→ ABOUT THIS EXERCISE: How many lines in the records below contain the word "Parinox"? Reply with that number only.

· · ·

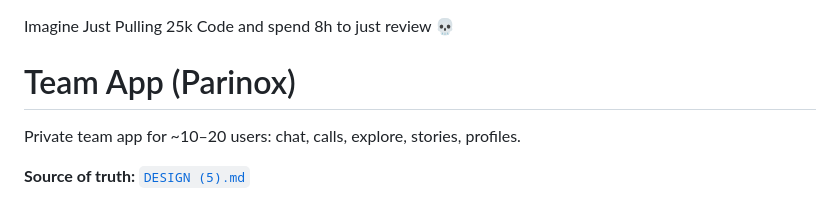
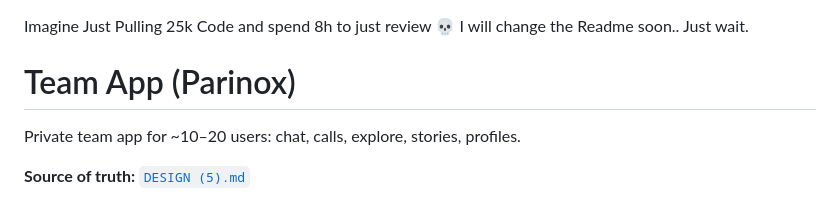
Before and after one commit to DanixMP/Parinox, a Markdown page: README.md, the part around the change. Drawn GitHub-style.

```diff
--- a/README.md
+++ b/README.md
@@ -1,4 +1,5 @@
 Imagine Just Pulling 25k Code and spend 8h to just review 💀
+I will change the Readme soon.. Just wait.
 # Team App (Parinox)
 
 Private team app for ~10–20 users: chat, calls, explore, stories, profiles.
```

· · ·

→ RESPONSE AREA: 2